A scheduled utilization nearing ≥90% likely indicates that capacity needs to expand to meet the patient demand. This may signal that templates must be updated to accommodate more volume or patient hours. Template updates to increase capacity will facilitate growth and provide scheduling flexibility as long as there is demand to fill the new capacity. If the current templates are already at maximum capacity due to physical constraints (chairs) or staffing constraints (nurses), leadership at the center may consider operational adjustments to accommodate the demand. For example, pulling levers such as expanding operating hours, adding chairs, or increasing nursing staff may be appropriate at this stage.
A significantly lower actual compared to scheduled utilization indicates that fewer patient hours were completed than expected. Comparing the actual utilization and scheduled utilization metrics can also provide valuable information to drive operational improvements. Lower actual numbers may be due to high no-show and same-day cancellation rates; diving deeper into the causes for these rates can inform interventions to lower these rates, thus resulting in increased patient access.

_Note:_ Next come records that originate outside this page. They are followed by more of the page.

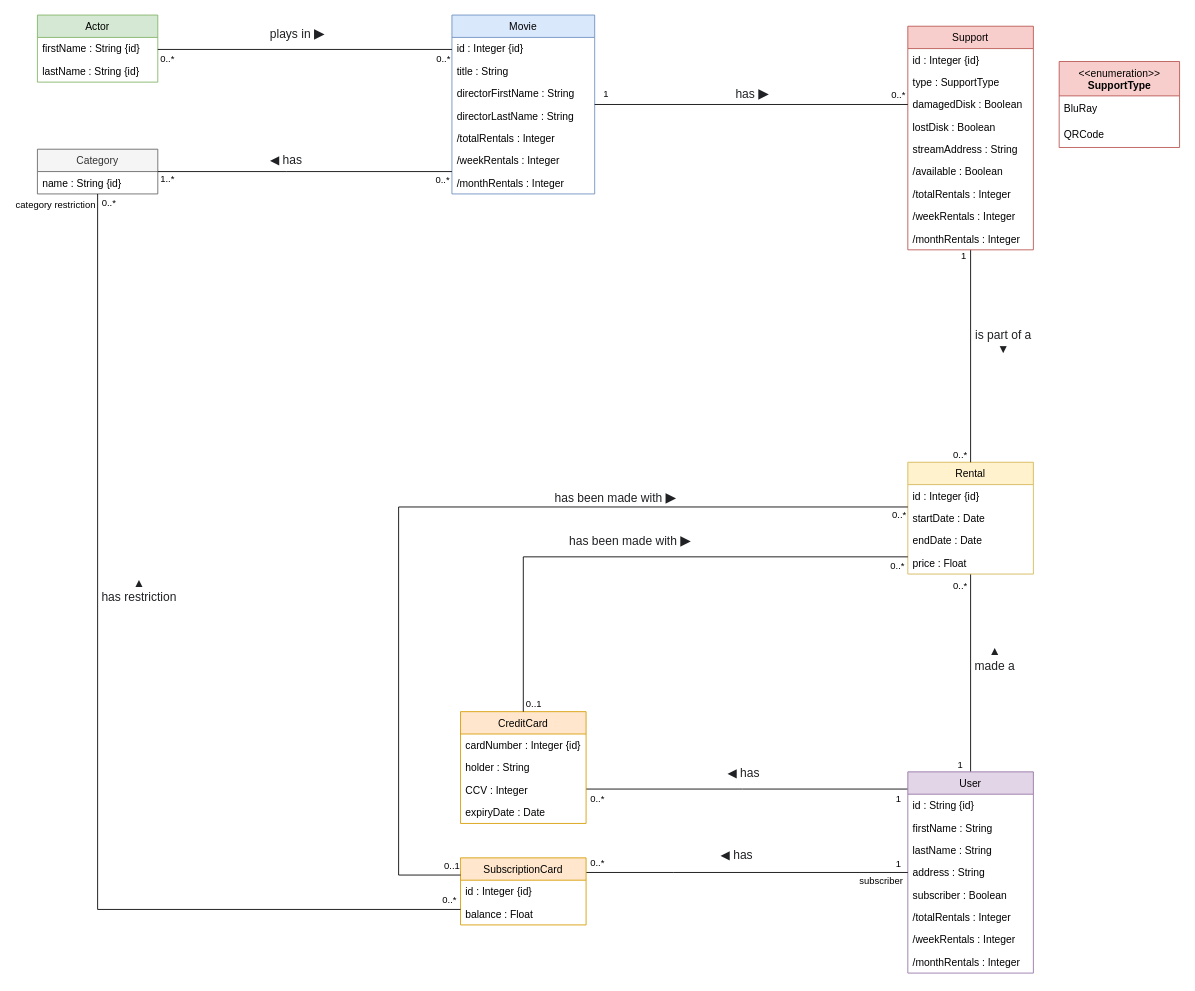
This is doc/BD_diagram.drawio from David-mrc/ProjetS7, a draw.io file, before an edit. Source tidied: cells renumbered, new cells numbered last; positions are measured from the earlier drawing's top-left corner, leaving out a move shared by most shapes. Both pictures are drawn from the tidied source at 86%, with x=0, y=0 at pixel (37, 15).
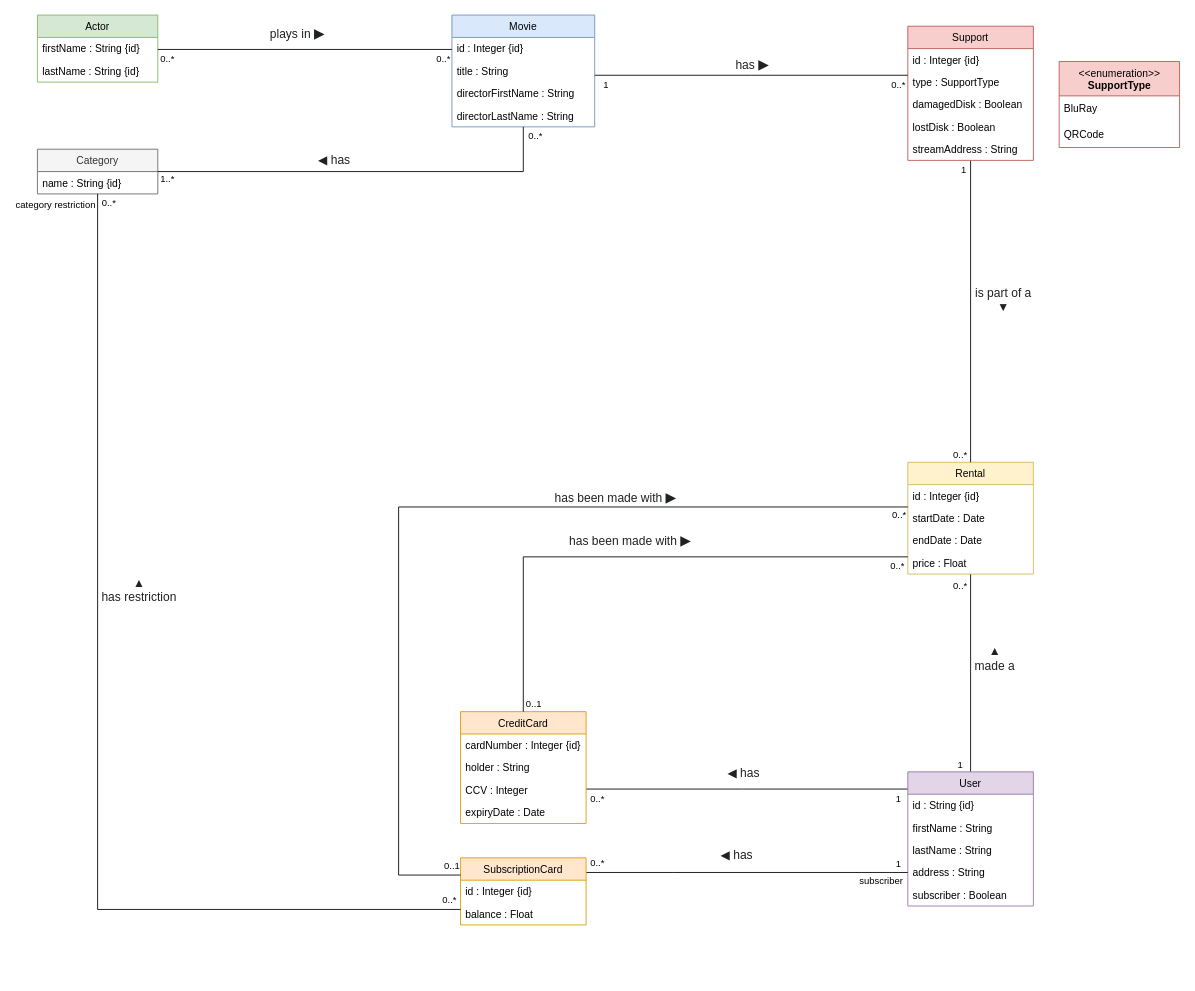
Above is the later version.

Unchanged cells that the change refers to:
```xml
<mxCell id="22" style="edgeStyle=orthogonalEdgeStyle;rounded=0;jettySize=auto;html=1;endArrow=none;endFill=0;" parent="1" edge="1" source="26" target="14">
  <mxGeometry relative="1" as="geometry" />
</mxCell>
<mxCell id="66" value="Category" style="swimlane;fontStyle=0;horizontal=1;startSize=26;fillColor=#f5f5f5;strokeColor=#666666;fontColor=#333333;" parent="1" vertex="1">
  <mxGeometry y="156" width="140" height="52" as="geometry" />
</mxCell>
```

Change to the diagram source:
```diff
@@
     <mxCell id="2" value="Movie" style="swimlane;fontStyle=0;horizontal=1;startSize=26;fillColor=#dae8fc;strokeColor=#6c8ebf;" parent="1" vertex="1">
-      <mxGeometry x="482" width="166" height="208" as="geometry" />
+      <mxGeometry x="482" width="166" height="130" as="geometry" />
     </mxCell>
@@
-    <mxCell id="7" value="/totalRentals : Integer" style="text;strokeColor=none;fillColor=none;align=left;verticalAlign=top;spacingLeft=4;spacingRight=4;overflow=hidden;" parent="2" vertex="1">
-      <mxGeometry y="130" width="166" height="26" as="geometry" />
-    </mxCell>
-    <mxCell id="8" value="/weekRentals : Integer" style="text;strokeColor=none;fillColor=none;align=left;verticalAlign=top;spacingLeft=4;spacingRight=4;overflow=hidden;" parent="2" vertex="1">
-      <mxGeometry y="156" width="166" height="26" as="geometry" />
-    </mxCell>
-    <mxCell id="9" value="/monthRentals : Integer" style="text;strokeColor=none;fillColor=none;align=left;verticalAlign=top;spacingLeft=4;spacingRight=4;overflow=hidden;" parent="2" vertex="1">
-      <mxGeometry y="182" width="166" height="26" as="geometry" />
-    </mxCell>
@@
     <mxCell id="23" value="1" style="edgeLabel;html=1;align=center;verticalAlign=middle;" parent="22" vertex="1">
       <mxGeometry x="-0.73" y="-2" relative="1" as="geometry">
-        <mxPoint x="-7" y="-27" as="offset" />
+        <mxPoint x="-7" y="-37" as="offset" />
       </mxGeometry>
     </mxCell>
     <mxCell id="24" value="0..*" style="edgeLabel;html=1;align=center;verticalAlign=middle;" parent="22" vertex="1">
       <mxGeometry x="0.56" y="2" relative="1" as="geometry">
-        <mxPoint x="-15" y="44" as="offset" />
+        <mxPoint x="-15" y="67" as="offset" />
       </mxGeometry>
     </mxCell>
     <mxCell id="25" value="&lt;span style=&quot;caret-color: rgb(32, 33, 36); color: rgb(32, 33, 36); font-family: arial, sans-serif; font-size: 14px; text-align: left;&quot;&gt;is part of a&lt;br&gt;&lt;b&gt;▼&lt;/b&gt;&lt;/span&gt;" style="edgeLabel;html=1;align=center;verticalAlign=middle;" parent="22" vertex="1">
       <mxGeometry x="-0.41" y="3" relative="1" as="geometry">
-        <mxPoint x="34" y="33" as="offset" />
+        <mxPoint x="34" y="57" as="offset" />
       </mxGeometry>
     </mxCell>
     <mxCell id="26" value="Support" style="swimlane;fontStyle=0;horizontal=1;startSize=26;fillColor=#f8cecc;strokeColor=#b85450;" parent="1" vertex="1">
-      <mxGeometry x="1012.1" y="13" width="146" height="260" as="geometry" />
+      <mxGeometry x="1012.1" y="13" width="146" height="156" as="geometry" />
     </mxCell>
@@
-    <mxCell id="32" value="/available : Boolean" style="text;strokeColor=none;fillColor=none;align=left;verticalAlign=top;spacingLeft=4;spacingRight=4;overflow=hidden;" parent="26" vertex="1">
-      <mxGeometry y="156" width="146" height="26" as="geometry" />
-    </mxCell>
-    <mxCell id="33" value="/totalRentals : Integer" style="text;strokeColor=none;fillColor=none;align=left;verticalAlign=top;spacingLeft=4;spacingRight=4;overflow=hidden;" parent="26" vertex="1">
-      <mxGeometry y="182" width="146" height="26" as="geometry" />
-    </mxCell>
-    <mxCell id="34" value="/weekRentals : Integer" style="text;strokeColor=none;fillColor=none;align=left;verticalAlign=top;spacingLeft=4;spacingRight=4;overflow=hidden;" parent="26" vertex="1">
-      <mxGeometry y="208" width="146" height="26" as="geometry" />
-    </mxCell>
-    <mxCell id="35" value="/monthRentals : Integer" style="text;strokeColor=none;fillColor=none;align=left;verticalAlign=top;spacingLeft=4;spacingRight=4;overflow=hidden;" parent="26" vertex="1">
-      <mxGeometry y="234" width="146" height="26" as="geometry" />
-    </mxCell>
@@
     <mxCell id="40" value="User" style="swimlane;fontStyle=0;horizontal=1;startSize=26;fillColor=#e1d5e7;strokeColor=#9673a6;" parent="1" vertex="1">
-      <mxGeometry x="1012.1" y="880" width="146" height="234" as="geometry" />
+      <mxGeometry x="1012.1" y="880" width="146" height="156" as="geometry" />
     </mxCell>
@@
-    <mxCell id="46" value="/totalRentals : Integer" style="text;strokeColor=none;fillColor=none;align=left;verticalAlign=top;spacingLeft=4;spacingRight=4;overflow=hidden;" parent="40" vertex="1">
-      <mxGeometry y="156" width="146" height="26" as="geometry" />
-    </mxCell>
-    <mxCell id="47" value="/weekRentals : Integer" style="text;strokeColor=none;fillColor=none;align=left;verticalAlign=top;spacingLeft=4;spacingRight=4;overflow=hidden;" parent="40" vertex="1">
-      <mxGeometry y="182" width="146" height="26" as="geometry" />
-    </mxCell>
-    <mxCell id="48" value="/monthRentals : Integer" style="text;strokeColor=none;fillColor=none;align=left;verticalAlign=top;spacingLeft=4;spacingRight=4;overflow=hidden;" parent="40" vertex="1">
-      <mxGeometry y="208" width="146" height="26" as="geometry" />
-    </mxCell>
@@
     <mxCell id="75" style="edgeStyle=orthogonalEdgeStyle;rounded=0;jettySize=auto;html=1;endArrow=none;endFill=0;" parent="1" edge="1" source="2" target="66">
       <mxGeometry relative="1" as="geometry">
         <Array as="points">
-          <mxPoint x="290" y="182" />
-          <mxPoint x="290" y="182" />
+          <mxPoint x="565" y="182" />
         </Array>
       </mxGeometry>
     </mxCell>
     <mxCell id="76" value="1..*" style="edgeLabel;html=1;align=center;verticalAlign=middle;" parent="75" vertex="1">
       <mxGeometry x="-0.11" y="-2" relative="1" as="geometry">
-        <mxPoint x="-180" y="10" as="offset" />
+        <mxPoint x="-255" y="10" as="offset" />
       </mxGeometry>
     </mxCell>
     <mxCell id="77" value="0..*" style="edgeLabel;html=1;align=center;verticalAlign=middle;" parent="75" vertex="1">
       <mxGeometry x="-0.6" y="-1" relative="1" as="geometry">
-        <mxPoint x="56" y="10" as="offset" />
+        <mxPoint x="56" y="-41" as="offset" />
       </mxGeometry>
     </mxCell>
@@
     <mxCell id="79" style="edgeStyle=orthogonalEdgeStyle;rounded=0;jettySize=auto;html=1;endArrow=none;endFill=0;" parent="1" edge="1" source="2" target="26">
       <mxGeometry relative="1" as="geometry">
         <Array as="points">
-          <mxPoint x="561" y="192" />
+          <mxPoint x="830" y="70" />
+          <mxPoint x="830" y="70" />
         </Array>
       </mxGeometry>
     </mxCell>
     <mxCell id="80" value="1" style="edgeLabel;html=1;align=center;verticalAlign=middle;" parent="79" vertex="1">
       <mxGeometry x="-0.61" y="1" relative="1" as="geometry">
-        <mxPoint x="-59" y="-12" as="offset" />
+        <mxPoint x="-59" y="11" as="offset" />
       </mxGeometry>
     </mxCell>
     <mxCell id="81" value="0..*" style="edgeLabel;html=1;align=center;verticalAlign=middle;" parent="79" vertex="1">
       <mxGeometry x="0.78" y="-1" relative="1" as="geometry">
-        <mxPoint x="28" y="-13" as="offset" />
+        <mxPoint x="28" y="9" as="offset" />
       </mxGeometry>
     </mxCell>
```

Another factor contributing to a low actual compared to scheduled utilization could be cycle times (treatment length) running shorter than expected. Consider 6 months of infusion appointments scheduled for 3 hours. Based on the actual cycle times of these appointments, an infusion center can identify how frequently these treatments ran longer than, shorter than, or within range of the 3-hour expected duration, thus indicating how successful the center is at predicting the actual duration of appointments. Too much buffering, which results in appointments running shorter than expected, limits capacity. On the other hand, being too conservative, which results in appointments running longer than expected, creates unnecessary wait times. The goal is not to be 100% perfect in every estimate; however, if roughly ≥20% of appointments are running short/long, leaders should do a deeper dive and create some process improvement initiatives around the findings. Often, this information may prompt clinical leaders and staff to analyze treatment plans and update the expected duration of certain regimens to more closely match the actual time needed.
Applying utilization learnings in the infusion center
Scheduled and actual utilization metrics can guide infusion center leaders in understanding the ability to grow, budget planning, and help support data-driven decisions for longer term planning. Effective chair utilization, as opposed to overall chair utilization, considers real-world resource constraints. Therefore, leaders should focus on effective chair utilization and patient demand when identifying potential growth targets. Leaders can evaluate utilization metrics to determine if their center can absorb additional patient volume within existing operational parameters (supply) or if additional levers need to be pulled to accommodate the demand.
For solutions that help define and address effective utilization, learn more about iQueue for Infusion Centers, or download our ebook describing its utilization features.